This blog is dedicated to plants from desert regions around the world as well as plants that have adapted to withstand arid conditions, but do not occur in real deserts. Many of the plants are found in arid semi-desert regions. There will be a greater emphasis on succulent plants, but others will also be included. This blog deals with desert plants of the Americas, Africa, Arabia and others. We are situated in South Africa and South African plants are likely to feature more dominantly. The pictures taken are from our private botanical desert garden at Leopoort near Oudtshoorn, from plants in nature, as well as other collections.

Also visit out sister blog Desert Plants Images

Euphorbia schoenlandii has its distribution in the Northern Cape Province and is restricted to the districts of Van Rhijnsdorp, Vredendal and Clanwilliam.

These succulents plants are often found growing on plains. They are mostly single stemmed and can grow with age to a height of some 1.3 meter. Usually the plants are shorter.

The plants are rather similar to the slightly smaller Euphorbia fasciculata. One notable difference is that the spines of Euphorbia schoenlandii are modified sterile peduncles (developed similarly to real flower stalks but never produced any cyathia (flowers)), while in E fasciculata the peduncles are fertile. In the latter case the peduncles remain half withered after the seed ripens but never develop into spines.

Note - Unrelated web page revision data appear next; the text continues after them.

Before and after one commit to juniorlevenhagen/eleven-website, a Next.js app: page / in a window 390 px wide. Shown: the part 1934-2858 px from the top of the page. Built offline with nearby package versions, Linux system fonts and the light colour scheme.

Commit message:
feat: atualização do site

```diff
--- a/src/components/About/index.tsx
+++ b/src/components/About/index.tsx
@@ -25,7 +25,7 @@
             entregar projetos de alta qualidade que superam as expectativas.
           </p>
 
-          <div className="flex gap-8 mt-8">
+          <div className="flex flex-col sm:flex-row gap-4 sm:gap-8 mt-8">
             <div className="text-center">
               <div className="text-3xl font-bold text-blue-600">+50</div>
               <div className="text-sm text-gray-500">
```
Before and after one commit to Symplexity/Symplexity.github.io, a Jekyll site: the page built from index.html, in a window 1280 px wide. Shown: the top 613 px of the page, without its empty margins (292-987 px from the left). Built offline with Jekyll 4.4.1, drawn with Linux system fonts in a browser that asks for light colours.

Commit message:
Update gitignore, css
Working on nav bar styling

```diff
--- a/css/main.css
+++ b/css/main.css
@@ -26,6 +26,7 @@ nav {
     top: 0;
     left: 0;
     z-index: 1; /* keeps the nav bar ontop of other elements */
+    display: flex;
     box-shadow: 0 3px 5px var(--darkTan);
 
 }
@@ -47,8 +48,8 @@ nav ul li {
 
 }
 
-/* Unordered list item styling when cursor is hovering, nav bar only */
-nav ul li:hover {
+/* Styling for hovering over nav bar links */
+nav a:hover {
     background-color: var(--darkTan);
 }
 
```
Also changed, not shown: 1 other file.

The bisexual cyathia of Euphorbia schoenlandii develop on shorter peduncles that wither away after the seed ripens.

The stems have attractive tubercles.

Euphorbia schoenlandii is propagated from seed and grown in well drained soil. Leave the soil to dry out well between watering. The plants like hot conditions in summer and full sun. The minimum winter temperature in habitat is about -3 deg Celsius, sometimes lower.

Euphorbia schoenlandiiEuphorbia schoenlandii in cultivation.

Euphorbia schoenlandiiEuphorbia schoenlandii cyathium with young seed capsule starting to develop.